Next was the first of the dishes off the menu. When the soup plate arrive, it only contained the mignonette of vegetables, accompanied by the foie gras, sandwiched between two thin slices of dark rye bread. If mignon already means dainty, then the mignonette was the tiniest dice of vegetables I've ever seen, yet so consistent in size and shape that it was almost like putting a mouthful of rainbow sprinkles in your mouth. When the lentil soup was poured around it, the thick velvety soup slowly encircled the vegetables in a slow ooze. 

The pot-au-feu soon followed - what I thought of as a rustic dish while reading Jeffrey Steingarten's It Must've Been Something I Ate was elevated and refined from what I thought of as a winter-warming one-pot meal. Yes it comprised of a consomme, bone marrow and meat, cooked with vegetables, but here each component was perfectly cooked. The beef cheeks were so tender - all the fat that marbled the muscle was almost meltingly soft. On top of that, coins of rich marrow were scattered, resembling white scallops. Then the consomme was poured over everything - limpid and clear, but so flavorful. I have never tasted consomme that was so pure - it seemed almost evil to cut into the vegetables or the meat and cloud up the soup.

This was served with a trio of sauces - a tarragon mustard, a lemon sabayon and (my favorite) a sauce made of grated egg, with cornichons. The sourness of the sauce livened up the beef cheeks, but again, I couldn't bring myself to spoon any into the stock, which was already flavored perfectly.

Dessert was to follow - the chocolate fondant with layered praline and chicory cream. The fondant was rich, but the praline really was the counterfoil to that, being crunchy - almost like a really elegant Rice Krispy treat. (Is it sacrilegious to make that comparison?!)

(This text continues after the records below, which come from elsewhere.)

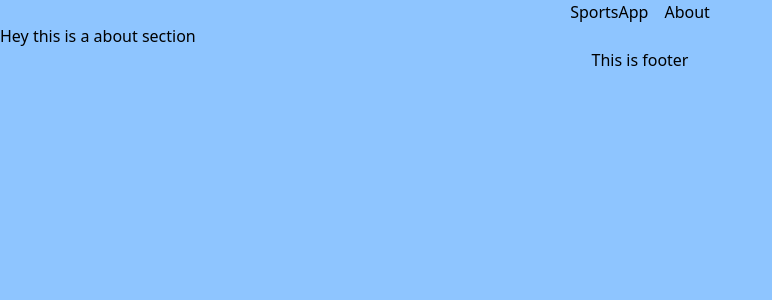
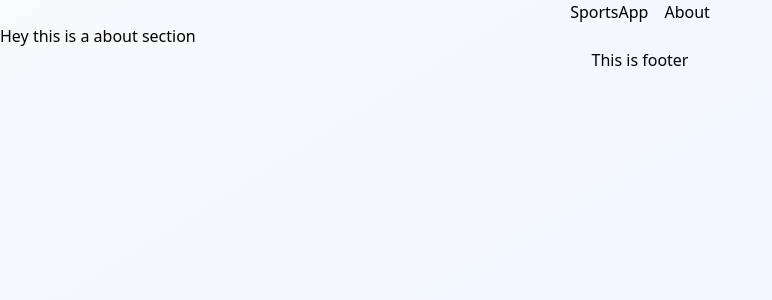
Before and after one commit to Majkan1/Sport-app, a Next.js app in the folder my-app/: page /about in a window 1280 px wide. Shown: the top 300 px of the page, without its empty margins (0-772 px from the left). Built offline with nearby package versions, Linux system fonts and the light colour scheme.

Commit message:
style: make prettier input and background color

```diff
--- a/my-app/src/app/components/SearchBar.tsx
+++ b/my-app/src/app/components/SearchBar.tsx
@@ -5,10 +5,11 @@ export default function SearchBar({value,onValue}:{
 }){
   return(
     <div className="flex justify-center">
-      <input className="rounded-2xl border-2 border-lime-600 bg-amber-600 p-2.5"
-      placeholder="Write here the league"
-      value={value}
-      onChange={(e)=>{onValue(e.target.value)}}
+      <input
+        className="w-full max-w-md rounded-xl border-2 border-blue-200 bg-white p-3 text-slate-700 placeholder-slate-400 shadow-lg transition-all duration-200 focus:border-blue-400 focus:outline-none focus:ring-2 focus:ring-blue-200 hover:border-blue-300"
+        placeholder="Search leagues..."
+        value={value}
+        onChange={(e)=>{onValue(e.target.value)}}
       />
     </div>
   )
--- a/my-app/src/app/layout.tsx
+++ b/my-app/src/app/layout.tsx
@@ -29,7 +29,7 @@ export default function RootLayout({
       lang="en"
       className={`${geistSans.variable} ${geistMono.variable} h-full antialiased`}
     >
-      <body className="min-h-full flex flex-col bg-blue-300">
+      <body className="min-h-full flex flex-col bg-gradient-to-br from-slate-50 via-blue-50 to-slate-100">
         <Navbar/>
         {children}
         <Footer/>
```
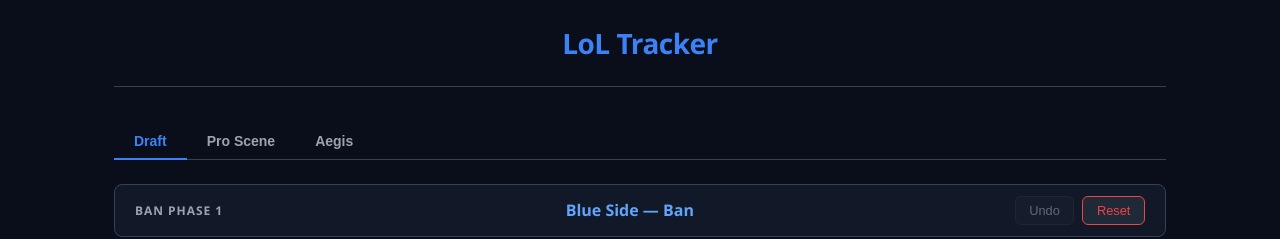
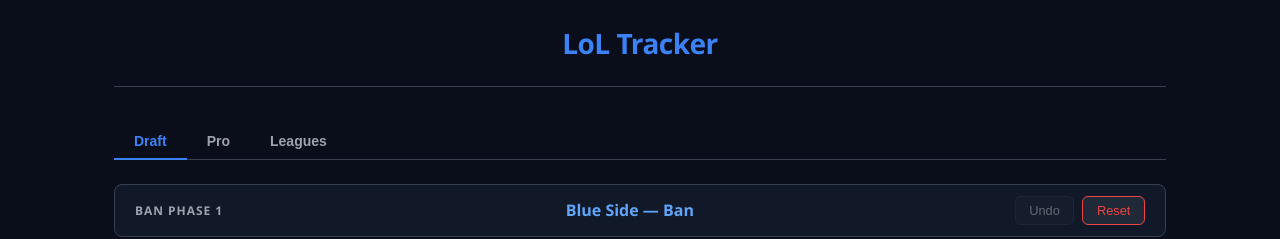
Before and after one commit to richardhu0907/league-tracker, a React (Vite) app in the folder client/: page / in a window 1280 px wide. Shown: the top 239 px of the page. Built offline with nearby package versions, Linux system fonts and the light colour scheme; no server answers.

Commit message:
Rename tabs, add README

```diff
--- a/client/src/App.tsx
+++ b/client/src/App.tsx
@@ -25,10 +25,10 @@
           Draft
         </button>
         <button className={`tab-btn ${tab === 'esports' ? 'active' : ''}`} onClick={() => setTab('esports')}>
-          Pro Scene
+          Pro
         </button>
         <button className={`tab-btn ${tab === 'league' ? 'active' : ''}`} onClick={() => setTab('league')}>
-          Aegis
+          Leagues
         </button>
       </nav>
 
```
Also changed, not shown: 1 other file (tests, documents, lock files or other folders).
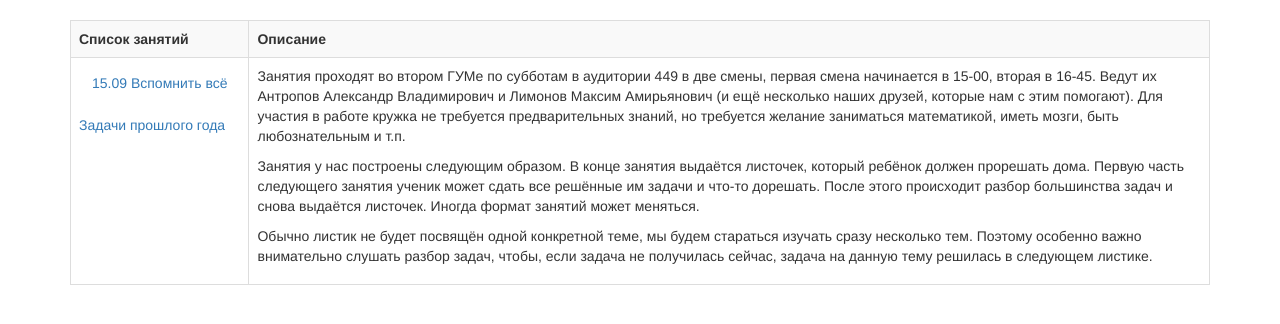
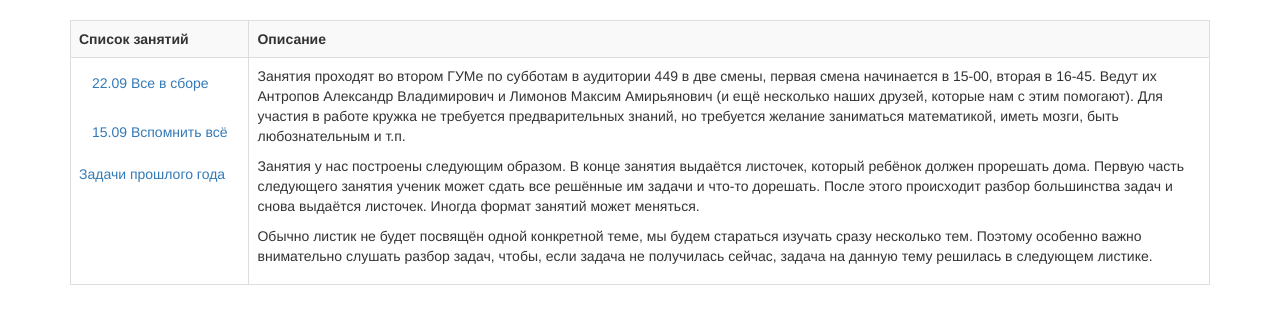
Before and after one commit to matemax/test_site, a Flask app: page /lessons in a window 1280 px wide. Shown: the part 52-376 px from the top of the page. Run offline with Flask 2, Linux system fonts and the light colour scheme; some libraries are stand-ins or nearby versions.

Commit message:
add lesson

```diff
--- a/app/templates/list_lessons.html
+++ b/app/templates/list_lessons.html
@@ -1,3 +1,7 @@
+<div class="form-group">
+    <a href="/lessons/01" class="btn btn btn-link">22.09 Все в сборе</a>
+</div>
+
 <div class="form-group">
     <a href="/lessons/01" class="btn btn btn-link">15.09 Вспомнить всё</a>
 </div>
```
Also changed, not shown: 1 other file.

Almost at the end - or so we thought! We were presented with a plate of four petit-fours (does that make it a petit-sixteen!?). Top left was boiled egg white, with a raspberry coulis - almost like a filled marshmallow. This was complemented by the cold raspberry sorbet of top of what was almost a Lucky Charms marshmallow bit (apparently called a "marbit") - it had that squeaky-between-the-teeth feel that comes with the cereal. 

If I missed the first amuse-bouche, then it seemed pretty obvious that I was going to miss the last dessert as well - an Earl Grey sorbet on top of creme anglaise. By the end of the meal, I was fully sated and so happy you could've rolled me off my chair. 

Top points also go to the staff of Guy Savoy for their service, and the good humor with which they fielded all our questions, going to the extent of entering the kitchen for a sample of chicory for us to smell when we asked about this unusual ingredient. The exemplary service shown by the team definitely made the experience so much more enjoyable.

address: the shoppes, atrium 2, L2-01, marina bay sands
tel: +65 6688 8513
www: http://www.marinabaysands.com/Singapore-Restaurants/Celebrity-Chefs/Guy-Savoy/